Although I never fulfilled my dream of becoming a female civil engineer, it gave me a passion and desire to help the 48 million women who face the same problems as my mother did. This led me to found Smart Havens Africa, a for-profit social enterprise with a mission to provide a sustainable, affordable pathway to homeownership for women in Africa.
What impact has the Africa Prize had on your business?
I have participated in many accelerators, but the Africa Prize training and follow-on support is unmatched; the impact it has had on us has been tremendous. It has helped us to understand our customer needs, target the business to our market segment and prepare our business model for scalability. The visibility given to us has also led us to achieve greater milestones; we have secured more investors and financing for the next phase of our project.
What impact has your innovation had so far?
For every home we build, we create 25 jobs for women and youth, both contractual and temporary, including in brick moulding and construction. Each home houses a family of approximately five to seven people.
Finally, with the brick technology we use, for every home we build we save over 50 trees that would have been cut down for burning standard bricks.
Therefore, in the last 12 months we can say we have created 630 jobs for women, impacted 160 lives through access to safe, affordable housing, saved 900 African trees and transferred 150,000 dollars of assets to women.
What stage are you at now?
We have completed market testing and are now scaling to other regions. We have just started work on another sixty-unit affordable housing project that will further help us impact more women and their children. Our plan is to start impacting more than 50,000 lives per year starting in 2021.
I have recently joined the Global Good Fund Leadership Programme, and we have been nominated for the Grinnell College Prize for Social Innovation.
What one tip for success would you give to your fellow innovators?
Some advice I can give to my fellow innovators is to ensure that they seek legal advice for all their early stage actions. If they are not well thought through, these decisions can seriously affect you in the future. If possible, I would recommend having a legal advisor on the team.

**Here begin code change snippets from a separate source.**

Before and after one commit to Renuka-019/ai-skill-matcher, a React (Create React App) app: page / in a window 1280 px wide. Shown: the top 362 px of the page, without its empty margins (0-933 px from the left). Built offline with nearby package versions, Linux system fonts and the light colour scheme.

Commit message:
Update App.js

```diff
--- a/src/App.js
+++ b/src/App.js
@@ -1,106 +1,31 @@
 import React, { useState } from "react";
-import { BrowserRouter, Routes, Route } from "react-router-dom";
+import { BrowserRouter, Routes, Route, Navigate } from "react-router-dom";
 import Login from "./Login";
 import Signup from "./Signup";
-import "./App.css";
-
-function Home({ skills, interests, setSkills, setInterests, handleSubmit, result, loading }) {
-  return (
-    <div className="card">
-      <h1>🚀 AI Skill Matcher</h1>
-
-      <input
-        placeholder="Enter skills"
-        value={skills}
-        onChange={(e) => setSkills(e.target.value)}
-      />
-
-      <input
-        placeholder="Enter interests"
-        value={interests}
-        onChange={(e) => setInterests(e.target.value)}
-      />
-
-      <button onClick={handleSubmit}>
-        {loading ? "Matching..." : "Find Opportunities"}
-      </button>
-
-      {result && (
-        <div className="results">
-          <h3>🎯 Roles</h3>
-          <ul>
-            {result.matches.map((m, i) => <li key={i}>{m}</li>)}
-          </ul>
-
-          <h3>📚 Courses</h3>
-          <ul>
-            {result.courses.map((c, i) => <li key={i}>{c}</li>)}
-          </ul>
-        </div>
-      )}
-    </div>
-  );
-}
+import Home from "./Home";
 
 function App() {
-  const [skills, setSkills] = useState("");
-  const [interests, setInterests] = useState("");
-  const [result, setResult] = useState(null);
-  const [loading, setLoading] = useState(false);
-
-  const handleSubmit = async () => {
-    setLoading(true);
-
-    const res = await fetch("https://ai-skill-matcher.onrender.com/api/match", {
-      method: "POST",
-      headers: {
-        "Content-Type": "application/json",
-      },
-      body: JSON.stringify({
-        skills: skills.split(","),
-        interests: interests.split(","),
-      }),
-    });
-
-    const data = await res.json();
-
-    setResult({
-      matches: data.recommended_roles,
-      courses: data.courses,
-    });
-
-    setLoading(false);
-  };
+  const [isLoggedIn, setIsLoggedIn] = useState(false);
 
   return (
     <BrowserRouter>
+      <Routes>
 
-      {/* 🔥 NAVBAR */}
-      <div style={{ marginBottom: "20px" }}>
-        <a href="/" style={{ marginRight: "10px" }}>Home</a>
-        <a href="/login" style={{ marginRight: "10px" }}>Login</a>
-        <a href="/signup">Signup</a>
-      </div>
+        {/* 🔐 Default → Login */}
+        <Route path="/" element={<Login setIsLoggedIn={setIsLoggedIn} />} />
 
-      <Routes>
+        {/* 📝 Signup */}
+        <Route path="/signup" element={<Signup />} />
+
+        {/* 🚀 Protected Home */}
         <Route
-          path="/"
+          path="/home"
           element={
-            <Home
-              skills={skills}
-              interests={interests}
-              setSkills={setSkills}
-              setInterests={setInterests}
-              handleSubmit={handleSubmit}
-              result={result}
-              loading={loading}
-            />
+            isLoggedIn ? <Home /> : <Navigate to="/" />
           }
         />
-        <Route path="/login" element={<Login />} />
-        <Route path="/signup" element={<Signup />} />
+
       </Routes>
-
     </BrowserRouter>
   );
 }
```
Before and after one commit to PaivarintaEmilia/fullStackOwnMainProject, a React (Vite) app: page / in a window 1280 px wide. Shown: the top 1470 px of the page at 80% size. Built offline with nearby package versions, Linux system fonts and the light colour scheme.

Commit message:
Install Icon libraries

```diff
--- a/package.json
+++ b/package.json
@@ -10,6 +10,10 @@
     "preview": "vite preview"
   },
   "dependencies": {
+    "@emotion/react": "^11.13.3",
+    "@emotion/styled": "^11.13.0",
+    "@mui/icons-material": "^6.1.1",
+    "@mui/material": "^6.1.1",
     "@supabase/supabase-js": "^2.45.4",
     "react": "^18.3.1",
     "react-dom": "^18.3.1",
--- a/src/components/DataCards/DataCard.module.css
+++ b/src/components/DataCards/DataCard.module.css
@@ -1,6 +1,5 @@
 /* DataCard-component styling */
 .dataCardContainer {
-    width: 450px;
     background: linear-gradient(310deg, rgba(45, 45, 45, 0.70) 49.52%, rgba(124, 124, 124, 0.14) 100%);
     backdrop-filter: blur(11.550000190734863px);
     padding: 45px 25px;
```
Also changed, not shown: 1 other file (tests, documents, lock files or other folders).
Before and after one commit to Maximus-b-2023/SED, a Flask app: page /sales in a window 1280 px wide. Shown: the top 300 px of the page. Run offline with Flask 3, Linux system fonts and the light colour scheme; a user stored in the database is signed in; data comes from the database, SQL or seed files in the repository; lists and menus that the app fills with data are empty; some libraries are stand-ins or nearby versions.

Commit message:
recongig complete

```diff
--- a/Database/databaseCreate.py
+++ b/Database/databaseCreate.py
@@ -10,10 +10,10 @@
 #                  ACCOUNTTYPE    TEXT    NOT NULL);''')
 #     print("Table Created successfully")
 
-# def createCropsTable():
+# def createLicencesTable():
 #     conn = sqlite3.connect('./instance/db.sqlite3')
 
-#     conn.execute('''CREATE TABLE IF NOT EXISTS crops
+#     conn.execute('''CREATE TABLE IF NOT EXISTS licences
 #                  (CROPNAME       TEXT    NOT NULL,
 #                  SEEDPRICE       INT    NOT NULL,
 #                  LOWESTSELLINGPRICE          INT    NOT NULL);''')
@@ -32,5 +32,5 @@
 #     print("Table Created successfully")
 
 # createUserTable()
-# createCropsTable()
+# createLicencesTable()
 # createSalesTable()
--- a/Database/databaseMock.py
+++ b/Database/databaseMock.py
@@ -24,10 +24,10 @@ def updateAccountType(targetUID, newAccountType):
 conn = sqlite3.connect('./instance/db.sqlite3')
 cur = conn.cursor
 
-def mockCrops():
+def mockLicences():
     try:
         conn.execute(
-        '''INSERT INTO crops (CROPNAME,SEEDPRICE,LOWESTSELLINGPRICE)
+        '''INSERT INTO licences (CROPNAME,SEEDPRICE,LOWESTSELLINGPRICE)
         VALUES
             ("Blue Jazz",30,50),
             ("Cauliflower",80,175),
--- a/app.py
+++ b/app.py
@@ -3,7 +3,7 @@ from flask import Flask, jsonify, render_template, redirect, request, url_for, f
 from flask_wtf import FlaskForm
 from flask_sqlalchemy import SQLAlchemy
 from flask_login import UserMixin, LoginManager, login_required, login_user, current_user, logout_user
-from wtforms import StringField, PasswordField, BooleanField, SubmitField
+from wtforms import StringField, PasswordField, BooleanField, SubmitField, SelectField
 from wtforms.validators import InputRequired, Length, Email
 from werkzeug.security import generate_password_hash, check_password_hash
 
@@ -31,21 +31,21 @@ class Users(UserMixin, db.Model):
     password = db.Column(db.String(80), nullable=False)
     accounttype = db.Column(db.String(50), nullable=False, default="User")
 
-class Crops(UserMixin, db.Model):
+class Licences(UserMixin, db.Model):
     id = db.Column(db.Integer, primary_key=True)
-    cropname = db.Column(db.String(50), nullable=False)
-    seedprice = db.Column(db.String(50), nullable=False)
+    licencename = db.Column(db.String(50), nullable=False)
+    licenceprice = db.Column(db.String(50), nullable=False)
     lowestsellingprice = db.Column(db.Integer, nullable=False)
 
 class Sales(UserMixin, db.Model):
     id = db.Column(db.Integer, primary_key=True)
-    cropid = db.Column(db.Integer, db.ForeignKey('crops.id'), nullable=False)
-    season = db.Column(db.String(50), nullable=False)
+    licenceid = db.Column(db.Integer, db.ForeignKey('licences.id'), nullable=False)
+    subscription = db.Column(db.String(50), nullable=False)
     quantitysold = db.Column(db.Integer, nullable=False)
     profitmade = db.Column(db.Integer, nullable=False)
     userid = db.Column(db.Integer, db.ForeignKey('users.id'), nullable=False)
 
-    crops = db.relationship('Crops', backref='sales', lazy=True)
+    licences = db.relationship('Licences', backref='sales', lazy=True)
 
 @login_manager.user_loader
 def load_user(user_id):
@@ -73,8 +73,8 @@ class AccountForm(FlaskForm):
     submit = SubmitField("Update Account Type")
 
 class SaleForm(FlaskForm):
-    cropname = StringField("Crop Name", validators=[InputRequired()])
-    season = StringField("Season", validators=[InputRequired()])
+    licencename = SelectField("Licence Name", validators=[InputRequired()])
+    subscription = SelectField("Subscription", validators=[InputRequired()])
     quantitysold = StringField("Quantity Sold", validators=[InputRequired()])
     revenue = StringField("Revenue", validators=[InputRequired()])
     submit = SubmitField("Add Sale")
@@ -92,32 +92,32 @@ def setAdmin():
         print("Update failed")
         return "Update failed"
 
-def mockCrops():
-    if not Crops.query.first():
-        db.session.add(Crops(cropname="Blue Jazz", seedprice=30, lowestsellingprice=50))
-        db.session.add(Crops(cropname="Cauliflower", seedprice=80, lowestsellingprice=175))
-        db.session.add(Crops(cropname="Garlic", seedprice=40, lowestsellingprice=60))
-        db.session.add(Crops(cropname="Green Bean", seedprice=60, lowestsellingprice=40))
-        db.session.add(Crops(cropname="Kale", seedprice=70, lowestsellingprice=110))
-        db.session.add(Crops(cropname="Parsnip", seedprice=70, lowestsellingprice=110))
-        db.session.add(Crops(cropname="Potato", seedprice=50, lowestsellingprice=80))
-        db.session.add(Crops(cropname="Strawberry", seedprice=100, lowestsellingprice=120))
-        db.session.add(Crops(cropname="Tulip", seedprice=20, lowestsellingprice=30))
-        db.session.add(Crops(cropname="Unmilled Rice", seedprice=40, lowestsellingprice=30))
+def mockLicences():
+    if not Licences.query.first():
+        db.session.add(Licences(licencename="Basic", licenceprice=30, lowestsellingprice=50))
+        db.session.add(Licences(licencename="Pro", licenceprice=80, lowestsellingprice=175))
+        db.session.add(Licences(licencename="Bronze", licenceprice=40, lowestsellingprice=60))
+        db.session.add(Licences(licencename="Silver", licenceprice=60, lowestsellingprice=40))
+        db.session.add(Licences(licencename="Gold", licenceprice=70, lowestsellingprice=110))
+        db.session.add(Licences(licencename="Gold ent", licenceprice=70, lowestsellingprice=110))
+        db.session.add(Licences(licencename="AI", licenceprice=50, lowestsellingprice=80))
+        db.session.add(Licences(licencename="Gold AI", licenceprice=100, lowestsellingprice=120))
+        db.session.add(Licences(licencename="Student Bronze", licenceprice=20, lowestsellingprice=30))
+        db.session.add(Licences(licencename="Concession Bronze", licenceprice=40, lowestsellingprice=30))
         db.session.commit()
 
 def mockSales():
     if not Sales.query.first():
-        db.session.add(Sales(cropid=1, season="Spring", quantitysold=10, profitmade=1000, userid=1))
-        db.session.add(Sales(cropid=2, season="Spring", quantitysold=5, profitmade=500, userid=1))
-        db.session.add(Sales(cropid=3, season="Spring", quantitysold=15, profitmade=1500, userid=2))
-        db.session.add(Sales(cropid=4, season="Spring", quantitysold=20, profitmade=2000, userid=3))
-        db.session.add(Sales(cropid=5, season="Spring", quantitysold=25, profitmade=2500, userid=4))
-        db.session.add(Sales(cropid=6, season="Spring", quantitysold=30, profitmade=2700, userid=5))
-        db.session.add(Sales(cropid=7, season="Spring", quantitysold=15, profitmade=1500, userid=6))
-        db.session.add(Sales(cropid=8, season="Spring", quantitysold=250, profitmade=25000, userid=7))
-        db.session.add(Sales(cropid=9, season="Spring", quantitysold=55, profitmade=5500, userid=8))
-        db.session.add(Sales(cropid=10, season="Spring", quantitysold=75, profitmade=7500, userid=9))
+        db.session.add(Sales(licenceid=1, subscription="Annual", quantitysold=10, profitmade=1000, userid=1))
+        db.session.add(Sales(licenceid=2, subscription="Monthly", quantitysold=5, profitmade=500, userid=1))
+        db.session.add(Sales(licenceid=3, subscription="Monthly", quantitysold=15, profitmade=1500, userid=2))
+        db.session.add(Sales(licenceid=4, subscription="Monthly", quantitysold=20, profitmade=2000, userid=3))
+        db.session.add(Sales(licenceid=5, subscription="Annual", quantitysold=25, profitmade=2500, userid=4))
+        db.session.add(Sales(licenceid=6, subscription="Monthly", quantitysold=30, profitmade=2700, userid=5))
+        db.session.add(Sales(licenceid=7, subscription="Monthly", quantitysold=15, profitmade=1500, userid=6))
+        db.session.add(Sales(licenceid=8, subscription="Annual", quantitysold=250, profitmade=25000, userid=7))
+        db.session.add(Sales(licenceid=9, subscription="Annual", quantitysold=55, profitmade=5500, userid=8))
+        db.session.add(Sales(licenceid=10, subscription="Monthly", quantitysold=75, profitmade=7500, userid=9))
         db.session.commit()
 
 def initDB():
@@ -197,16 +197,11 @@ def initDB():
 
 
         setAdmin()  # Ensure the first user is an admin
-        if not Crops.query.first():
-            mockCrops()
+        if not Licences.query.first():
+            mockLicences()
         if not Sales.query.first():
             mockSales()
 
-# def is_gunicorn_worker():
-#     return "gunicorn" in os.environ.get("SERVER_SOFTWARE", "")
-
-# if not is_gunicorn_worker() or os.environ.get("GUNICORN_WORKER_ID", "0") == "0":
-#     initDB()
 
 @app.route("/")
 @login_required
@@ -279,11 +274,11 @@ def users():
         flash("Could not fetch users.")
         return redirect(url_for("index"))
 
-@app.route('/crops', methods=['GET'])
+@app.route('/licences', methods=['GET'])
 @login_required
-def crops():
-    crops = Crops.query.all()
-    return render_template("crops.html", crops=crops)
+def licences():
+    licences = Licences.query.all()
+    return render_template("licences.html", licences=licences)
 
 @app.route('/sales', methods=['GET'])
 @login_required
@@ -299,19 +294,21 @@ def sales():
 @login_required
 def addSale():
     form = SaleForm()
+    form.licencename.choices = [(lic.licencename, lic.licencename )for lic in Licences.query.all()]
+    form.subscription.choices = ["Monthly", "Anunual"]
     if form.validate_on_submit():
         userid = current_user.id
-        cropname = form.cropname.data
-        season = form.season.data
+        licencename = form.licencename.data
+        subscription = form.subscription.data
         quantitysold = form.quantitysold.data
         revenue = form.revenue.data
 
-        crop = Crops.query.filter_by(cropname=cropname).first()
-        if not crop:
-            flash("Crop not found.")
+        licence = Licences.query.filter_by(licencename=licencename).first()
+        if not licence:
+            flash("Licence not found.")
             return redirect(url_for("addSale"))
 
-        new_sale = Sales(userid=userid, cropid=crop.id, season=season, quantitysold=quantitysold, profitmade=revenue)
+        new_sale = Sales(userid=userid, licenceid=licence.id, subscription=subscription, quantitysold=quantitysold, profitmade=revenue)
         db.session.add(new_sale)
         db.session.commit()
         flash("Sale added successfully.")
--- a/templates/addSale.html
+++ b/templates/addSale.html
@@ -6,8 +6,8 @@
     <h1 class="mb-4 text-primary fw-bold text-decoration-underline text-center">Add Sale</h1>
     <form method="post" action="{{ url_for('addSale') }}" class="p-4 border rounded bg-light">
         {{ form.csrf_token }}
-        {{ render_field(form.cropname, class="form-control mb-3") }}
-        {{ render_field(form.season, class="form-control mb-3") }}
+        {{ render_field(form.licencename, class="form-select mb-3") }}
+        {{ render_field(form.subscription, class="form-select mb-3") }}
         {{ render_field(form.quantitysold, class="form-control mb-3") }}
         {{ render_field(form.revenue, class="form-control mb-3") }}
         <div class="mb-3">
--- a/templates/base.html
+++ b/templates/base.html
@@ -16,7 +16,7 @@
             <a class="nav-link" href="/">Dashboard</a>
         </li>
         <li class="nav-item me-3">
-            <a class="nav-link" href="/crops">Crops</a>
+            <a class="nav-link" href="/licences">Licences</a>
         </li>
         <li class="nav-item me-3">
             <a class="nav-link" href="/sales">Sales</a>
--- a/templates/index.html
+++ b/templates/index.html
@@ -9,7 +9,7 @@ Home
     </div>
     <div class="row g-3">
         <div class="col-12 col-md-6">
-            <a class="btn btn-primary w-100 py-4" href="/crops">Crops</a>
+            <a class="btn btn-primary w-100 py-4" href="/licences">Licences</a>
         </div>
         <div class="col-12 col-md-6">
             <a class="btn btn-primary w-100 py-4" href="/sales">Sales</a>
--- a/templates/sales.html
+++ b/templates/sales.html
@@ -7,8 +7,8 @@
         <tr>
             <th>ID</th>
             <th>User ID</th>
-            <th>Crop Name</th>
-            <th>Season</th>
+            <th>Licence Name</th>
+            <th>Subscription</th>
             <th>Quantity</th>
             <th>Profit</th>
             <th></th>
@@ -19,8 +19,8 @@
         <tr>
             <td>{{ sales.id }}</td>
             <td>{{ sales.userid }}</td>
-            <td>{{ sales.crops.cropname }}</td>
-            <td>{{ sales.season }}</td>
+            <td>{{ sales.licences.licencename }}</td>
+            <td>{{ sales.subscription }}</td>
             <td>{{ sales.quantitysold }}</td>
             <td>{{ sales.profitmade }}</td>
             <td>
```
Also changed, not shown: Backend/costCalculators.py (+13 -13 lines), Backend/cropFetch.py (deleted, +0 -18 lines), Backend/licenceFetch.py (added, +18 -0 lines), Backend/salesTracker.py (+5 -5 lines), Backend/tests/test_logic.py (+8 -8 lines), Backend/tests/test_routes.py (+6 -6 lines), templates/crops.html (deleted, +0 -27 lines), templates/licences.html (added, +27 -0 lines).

11 February was the UN day of women and girls in STEM. What advice would you give to women aiming for a career in this sector?
Choosing to follow a path less travelled by those of your demographic will always be a difficult decision. It can be even more challenging sticking to that path as you are continually faced with the actions and opinions of those who may be implicitly biased towards maintaining a particular status quo. I have seen this stereotype first-hand; in my field there are people who don’t believe women can work in construction and compete with men.
My advice to women aiming to pursue careers in STEM fields, especially housing and construction, is to be bold and seek to succeed in the face of opposition. Recognise that some internal biases exist but refuse to let them corrode your sense of self-worth or limit what you think yourself capable of. Bring to the table your unique perspective and talents and no one can reasonably refuse you a seat. Believe me, if you do that, the sky is the limit to your success.
Find out more on Smart Havens Africa's website.